Boat noodles are a traditional food that had its origins in the period from the 12th to the 16th centuries. Initially, they were served from the boats that traveled the Bangkok canals.

The merchant would operate a one-person show on the boat during that time. They’d paddle the boat, prepare the soup, serve the customers, and accept the money. There was no one else to assist.

Because of the difficulty of handing the bowls to the customers, they were kept smaller. This practice ensured the safety and convenience of the merchant and reduced the possibility of dropping the bowls.

Today, the dish is still very popular and served in restaurants. However, the tradition of the small bowl is generally maintained.

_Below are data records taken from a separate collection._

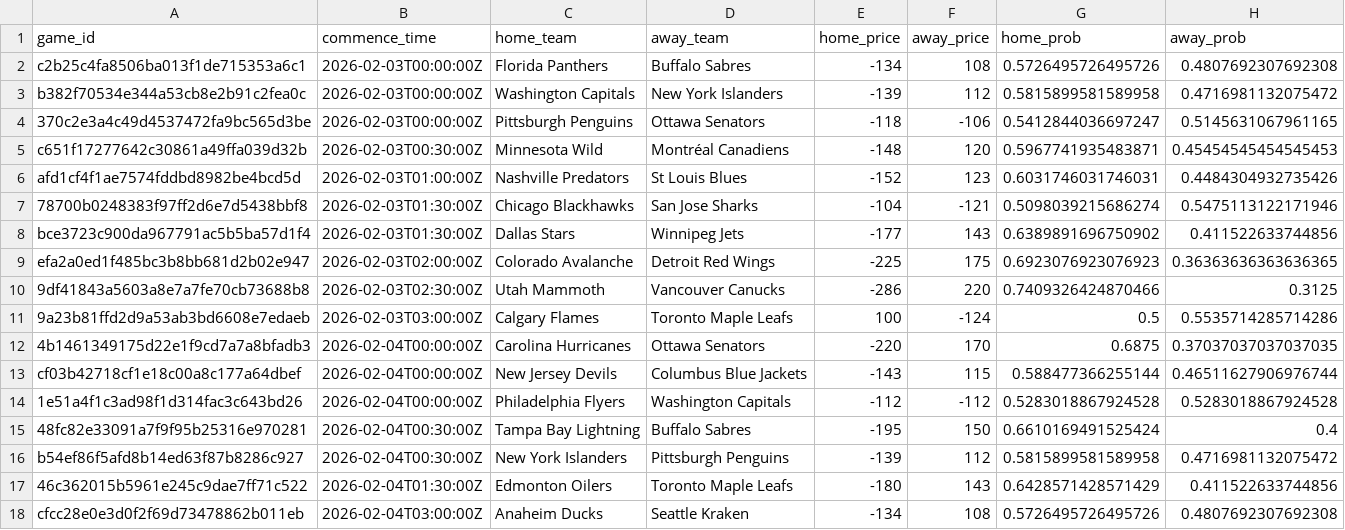
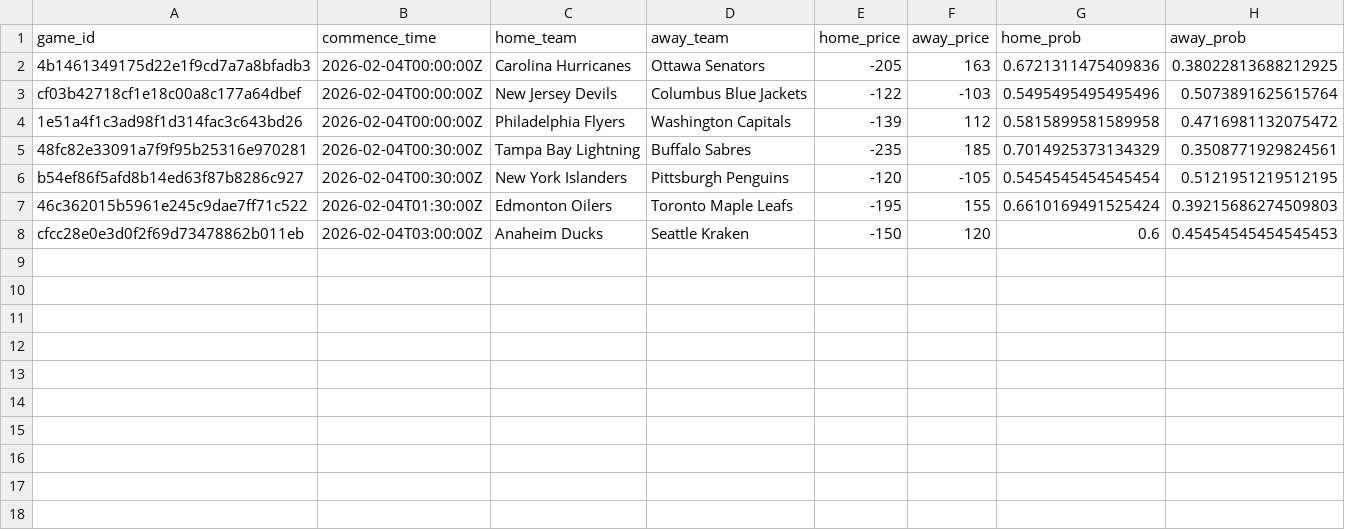
Before and after one commit to jmbarton04/nhl_odds_moneypuck, a CSV file: data/games_today.csv, drawn as a sheet.

```diff
--- a/data/games_today.csv
+++ b/data/games_today.csv
@@ -1,18 +1,8 @@
 game_id,commence_time,home_team,away_team,home_price,away_price,home_prob,away_prob
-c2b25c4fa8506ba013f1de715353a6c1,2026-02-03T00:00:00Z,Florida Panthers,Buffalo Sabres,-134,108,0.5726495726495726,0.4807692307692308
-b382f70534e344a53cb8e2b91c2fea0c,2026-02-03T00:00:00Z,Washington Capitals,New York Islanders,-139,112,0.5815899581589958,0.4716981132075472
-370c2e3a4c49d4537472fa9bc565d3be,2026-02-03T00:00:00Z,Pittsburgh Penguins,Ottawa Senators,-118,-106,0.5412844036697247,0.5145631067961165
-c651f17277642c30861a49ffa039d32b,2026-02-03T00:30:00Z,Minnesota Wild,Montréal Canadiens,-148,120,0.5967741935483871,0.45454545454545453
-afd1cf4f1ae7574fddbd8982be4bcd5d,2026-02-03T01:00:00Z,Nashville Predators,St Louis Blues,-152,123,0.6031746031746031,0.4484304932735426
-78700b0248383f97ff2d6e7d5438bbf8,2026-02-03T01:30:00Z,Chicago Blackhawks,San Jose Sharks,-104,-121,0.5098039215686274,0.5475113122171946
-bce3723c900da967791ac5b5ba57d1f4,2026-02-03T01:30:00Z,Dallas Stars,Winnipeg Jets,-177,143,0.6389891696750902,0.411522633744856
-efa2a0ed1f485bc3b8bb681d2b02e947,2026-02-03T02:00:00Z,Colorado Avalanche,Detroit Red Wings,-225,175,0.6923076923076923,0.36363636363636365
-9df41843a5603a8e7a7fe70cb73688b8,2026-02-03T02:30:00Z,Utah Mammoth,Vancouver Canucks,-286,220,0.7409326424870466,0.3125
-9a23b81ffd2d9a53ab3bd6608e7edaeb,2026-02-03T03:00:00Z,Calgary Flames,Toronto Maple Leafs,100,-124,0.5,0.5535714285714286
-4b1461349175d22e1f9cd7a7a8bfadb3,2026-02-04T00:00:00Z,Carolina Hurricanes,Ottawa Senators,-220,170,0.6875,0.37037037037037035
-cf03b42718cf1e18c00a8c177a64dbef,2026-02-04T00:00:00Z,New Jersey Devils,Columbus Blue Jackets,-143,115,0.588477366255144,0.46511627906976744
-1e51a4f1c3ad98f1d314fac3c643bd26,2026-02-04T00:00:00Z,Philadelphia Flyers,Washington Capitals,-112,-112,0.5283018867924528,0.5283018867924528
-48fc82e33091a7f9f95b25316e970281,2026-02-04T00:30:00Z,Tampa Bay Lightning,Buffalo Sabres,-195,150,0.6610169491525424,0.4
-b54ef86f5afd8b14ed63f87b8286c927,2026-02-04T00:30:00Z,New York Islanders,Pittsburgh Penguins,-139,112,0.5815899581589958,0.4716981132075472
-46c362015b5961e245c9dae7ff71c522,2026-02-04T01:30:00Z,Edmonton Oilers,Toronto Maple Leafs,-180,143,0.6428571428571429,0.411522633744856
-cfcc28e0e3d0f2f69d73478862b011eb,2026-02-04T03:00:00Z,Anaheim Ducks,Seattle Kraken,-134,108,0.5726495726495726,0.4807692307692308
+4b1461349175d22e1f9cd7a7a8bfadb3,2026-02-04T00:00:00Z,Carolina Hurricanes,Ottawa Senators,-205,163,0.6721311475409836,0.38022813688212925
+cf03b42718cf1e18c00a8c177a64dbef,2026-02-04T00:00:00Z,New Jersey Devils,Columbus Blue Jackets,-122,-103,0.5495495495495496,0.5073891625615764
+1e51a4f1c3ad98f1d314fac3c643bd26,2026-02-04T00:00:00Z,Philadelphia Flyers,Washington Capitals,-139,112,0.5815899581589958,0.4716981132075472
+48fc82e33091a7f9f95b25316e970281,2026-02-04T00:30:00Z,Tampa Bay Lightning,Buffalo Sabres,-235,185,0.7014925373134329,0.3508771929824561
+b54ef86f5afd8b14ed63f87b8286c927,2026-02-04T00:30:00Z,New York Islanders,Pittsburgh Penguins,-120,-105,0.5454545454545454,0.5121951219512195
+46c362015b5961e245c9dae7ff71c522,2026-02-04T01:30:00Z,Edmonton Oilers,Toronto Maple Leafs,-195,155,0.6610169491525424,0.39215686274509803
+cfcc28e0e3d0f2f69d73478862b011eb,2026-02-04T03:00:00Z,Anaheim Ducks,Seattle Kraken,-150,120,0.6,0.45454545454545453
```
Also changed, not shown: data/moneypuck_today.csv, 1 other file.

You’ll also find Thai boat noodle soup everywhere, including in the Twin Cities.

What Is Thai Boat Noodle Soup?

Thai boat noodle soup features a robust flavor. It is made with pork, beef, soy sauce, and pickled bean curd. It is often presented with meatballs and a pig’s liver. Part of its rich flavor comes from being seasoned with pig or cow blood mixed with salt and spices. It is similar in color to beef noodle soup but is much thicker because of the added blood.

Other common ingredients found in this dish include fried garlic, bean sprouts, parsley, radish, and Thai chili flakes. Several types of noodles are used, including thin rice noodles and egg noodles. The dish is often served with pork crackling and basil.

Today, many choose to make the recipe without animal blood. There are many considerations to take when using this ingredient, as it will require daily purchasing of supplies to ensure it is safe for the customers.

How To Make Thai Boat Noodle Soup

If you’d like to make your own Thai boat noodle soup, try this recipe. It’s an excellent option for someone who wants to follow a traditional approach to producing this soup.


  • 7 oz dry rice noodles
  • 12 beef or pork balls
  • Beef stock (recipe below)
  • Marinated pork (recipe below)
  • 2 cups spinach
  • 2 cups bean sprouts
  • ½ cup beef or pork blood (can substitute coconut milk)
  • Fried garlic and garlic oil
  • ½ cup cilantro, chopped
  • Thai basil
  • Chili flakes
  • Chili vinegar (recipe below)


  • 3 liters water
  • 2 pounds pork or beef bones
  • Top half of a lemongrass stalk
  • Medium onion, chopped roughly
  • 2-3 cilantro roots, crushed
  • 5 cloves garlic, crushed
  • 10 pieces galangal
  • 1 pandan leaf
  • 1 cinnamon stick
  • 1 star anise
  • 1 teaspoon toasted coriander seeds
  • ¼ teaspoon ground white pepper
  • 3 tablespoons soy sauce
  • 2 tablespoons Golden Mountain Sauce
  • 1.5 tablespoons black soy sauce
  • 2 tablespoons fermented soybean paste, mashed
  • 2 tablespoons white vinegar
  • 20 grams rock sugar
  • 1-2 teaspoons salt, to taste

Marinated Pork:

  • 200 g pork loin, sliced thinly into bite-sized pieces
  • 1 tablespoon vegetable oil
  • 1 tablespoon soy sauce
  • ½ teaspoon sugar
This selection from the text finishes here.